The main premise of Mogusa-san Fights Against Appetite is that Mogusa, whose appetite is virtually endless, is trying to transition into a more normal eating schedule. Where once she could be found snacking throughout the entire day, now she wants to limit herself to “only” three meals—albeit, every individual meal is itself more like three meals to the average person. Part of the comedy of this series is that, inevitably, Mogusa succumbs to her hunger pangs and has a rapturous encounter with whatever food’s in front of her. In the final volume of Mogusa-san Fights Against Appetite, however, this begins to increasingly weigh on her mind.
Seeing everyone, including her boyfriend Koguchi Torao, working hard to achieve their dreams and win their personal battles makes Mogusa very self-conscious about the fact that her own challenge—eating somewhat like a “normal” person—seems so frivolous compared to others’. But a trip back home and some advice from her mom helps Mogusa to see differently. She has matured, and in fact her gluttony has been of great benefit to her. She’s made great friends, met a wonderful boy who’s grown into a splendid man, and given her a wealth of experiences. Mogusa ultimately decides to embrace her food lust and aim to become a gourmet writer, sharing her passion for cuisines great and small with the world.
This conclusion resonates with me greatly, and not merely because I love to eat everything as well.
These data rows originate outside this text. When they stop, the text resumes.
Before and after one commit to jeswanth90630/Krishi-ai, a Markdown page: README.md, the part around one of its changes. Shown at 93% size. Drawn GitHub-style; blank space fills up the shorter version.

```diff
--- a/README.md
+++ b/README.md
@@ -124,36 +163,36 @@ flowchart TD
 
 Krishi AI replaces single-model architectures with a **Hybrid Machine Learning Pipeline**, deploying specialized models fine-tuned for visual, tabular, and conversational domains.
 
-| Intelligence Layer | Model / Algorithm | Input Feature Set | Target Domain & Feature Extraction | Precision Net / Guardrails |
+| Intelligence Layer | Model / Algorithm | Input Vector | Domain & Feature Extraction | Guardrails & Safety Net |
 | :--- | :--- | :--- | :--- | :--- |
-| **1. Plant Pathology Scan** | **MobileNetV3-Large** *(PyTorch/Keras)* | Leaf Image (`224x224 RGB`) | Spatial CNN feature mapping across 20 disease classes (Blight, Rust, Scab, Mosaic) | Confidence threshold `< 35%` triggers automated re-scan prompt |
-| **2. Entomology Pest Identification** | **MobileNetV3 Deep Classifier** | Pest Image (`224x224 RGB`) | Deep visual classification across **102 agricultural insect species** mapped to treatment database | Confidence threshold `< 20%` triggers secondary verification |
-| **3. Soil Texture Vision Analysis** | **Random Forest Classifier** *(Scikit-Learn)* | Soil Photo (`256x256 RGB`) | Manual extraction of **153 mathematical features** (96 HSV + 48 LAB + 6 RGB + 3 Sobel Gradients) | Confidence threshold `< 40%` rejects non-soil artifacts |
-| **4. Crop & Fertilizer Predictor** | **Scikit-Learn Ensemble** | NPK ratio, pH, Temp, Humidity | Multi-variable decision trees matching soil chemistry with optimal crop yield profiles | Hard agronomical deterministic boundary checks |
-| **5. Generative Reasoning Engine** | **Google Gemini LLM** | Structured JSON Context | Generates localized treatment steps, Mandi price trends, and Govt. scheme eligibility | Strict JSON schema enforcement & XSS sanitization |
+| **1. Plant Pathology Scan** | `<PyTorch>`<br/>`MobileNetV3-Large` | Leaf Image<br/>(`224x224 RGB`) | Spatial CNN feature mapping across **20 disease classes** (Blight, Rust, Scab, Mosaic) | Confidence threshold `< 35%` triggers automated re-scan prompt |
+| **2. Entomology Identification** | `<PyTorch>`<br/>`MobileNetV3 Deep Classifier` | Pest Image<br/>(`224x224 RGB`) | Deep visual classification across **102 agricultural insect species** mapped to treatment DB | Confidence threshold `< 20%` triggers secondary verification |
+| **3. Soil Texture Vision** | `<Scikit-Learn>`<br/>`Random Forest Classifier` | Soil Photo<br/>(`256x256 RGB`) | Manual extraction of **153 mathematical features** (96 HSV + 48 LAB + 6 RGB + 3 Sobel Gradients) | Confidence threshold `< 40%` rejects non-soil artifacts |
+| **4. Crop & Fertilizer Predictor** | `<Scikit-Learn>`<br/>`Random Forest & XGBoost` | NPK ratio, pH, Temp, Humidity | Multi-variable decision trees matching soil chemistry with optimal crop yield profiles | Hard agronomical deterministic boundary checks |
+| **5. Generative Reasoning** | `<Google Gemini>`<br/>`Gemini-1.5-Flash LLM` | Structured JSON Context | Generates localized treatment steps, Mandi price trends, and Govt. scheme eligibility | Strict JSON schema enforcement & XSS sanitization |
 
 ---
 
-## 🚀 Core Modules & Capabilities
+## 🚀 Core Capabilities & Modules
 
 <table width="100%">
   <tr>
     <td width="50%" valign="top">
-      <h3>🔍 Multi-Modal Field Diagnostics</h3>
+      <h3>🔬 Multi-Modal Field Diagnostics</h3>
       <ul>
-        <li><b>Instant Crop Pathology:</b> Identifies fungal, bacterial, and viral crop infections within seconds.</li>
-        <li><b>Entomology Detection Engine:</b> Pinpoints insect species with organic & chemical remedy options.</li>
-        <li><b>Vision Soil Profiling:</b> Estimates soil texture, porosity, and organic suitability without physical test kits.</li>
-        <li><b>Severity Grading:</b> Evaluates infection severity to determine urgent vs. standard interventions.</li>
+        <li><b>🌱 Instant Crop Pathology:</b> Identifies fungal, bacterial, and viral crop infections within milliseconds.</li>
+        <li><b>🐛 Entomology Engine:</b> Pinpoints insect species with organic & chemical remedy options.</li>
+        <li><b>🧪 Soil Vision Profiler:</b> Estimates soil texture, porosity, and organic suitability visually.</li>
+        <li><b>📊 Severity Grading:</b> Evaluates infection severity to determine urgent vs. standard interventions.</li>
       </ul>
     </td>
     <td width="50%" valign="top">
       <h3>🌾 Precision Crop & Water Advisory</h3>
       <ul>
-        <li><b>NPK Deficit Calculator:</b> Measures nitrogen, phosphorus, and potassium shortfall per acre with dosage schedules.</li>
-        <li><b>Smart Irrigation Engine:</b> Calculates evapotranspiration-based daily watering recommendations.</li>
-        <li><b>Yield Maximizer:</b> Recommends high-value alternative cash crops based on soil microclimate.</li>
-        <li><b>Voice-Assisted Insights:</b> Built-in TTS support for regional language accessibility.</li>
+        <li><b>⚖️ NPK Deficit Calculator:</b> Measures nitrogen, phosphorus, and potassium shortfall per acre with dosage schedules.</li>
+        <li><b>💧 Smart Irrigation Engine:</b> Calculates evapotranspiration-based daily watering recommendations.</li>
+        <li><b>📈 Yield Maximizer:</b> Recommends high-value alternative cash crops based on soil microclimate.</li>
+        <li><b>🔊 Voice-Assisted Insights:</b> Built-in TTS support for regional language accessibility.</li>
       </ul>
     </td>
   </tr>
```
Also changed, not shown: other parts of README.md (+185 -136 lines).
When it comes to food shaming and body shaming, we live in a culture where outward physical appearance and behavior are often prioritized over one’s psychological well-being. The guilt Mogusa feels over eating is not uncommon, even if it’s exaggerated in her instance. Every so often, I see someone mention that a guy or a girl are disgustingly fat and that they need to get in shape, not taking into account the inner emotions of the person they’re speaking about. Some people are better off exercising and experiencing dramatic weight gain/loss because it can lead them to greater personal satisfaction and overall happiness. For others, however, the constant pressure to match a certain beauty standard means that being more physically fit can lead to mental turmoil. There’s no universal solution, even if at least some exercise is undoubtedly beneficial in e end.
This lesson isn’t limited to food. For as long as I’ve been a part of online communities, I’ve seen people twist themselves trying to hide what they deemed to be shameful hobbies or activities. They get so desperate in their desire to not be judged by their peers that it eats them up inside (Mogusa-san pun not intended), and I’ve tried to live my own life in defiance of that. Even if there might be problems that arise from one’s own interests, it shouldn’t be repressed to the point that it crushes people from within.
While Mogusa has an impossibly petite body given how much she eats, and she’s perpetually “anime-girl cute,” even she has to fight an image in her mind that she fails to live up to. In her case, it’s the yamato nadeshiko-style ideal Japanese woman archetype. She constantly imagines Koguchi, who’s living in the old Japanese capital of Kyoto, breaking up with Mogusa because she’s not traditionally beautiful enough. This also ties into how one of Mogusa’s greatest shames is the thunderous roar of her belly when she’s hungry. In Japan, many women find a growling stomach to be embarrassing, and Mogusa’s is capable of waking up sleeping animals. To see her overcome all that and be in a happier place fills me with joy.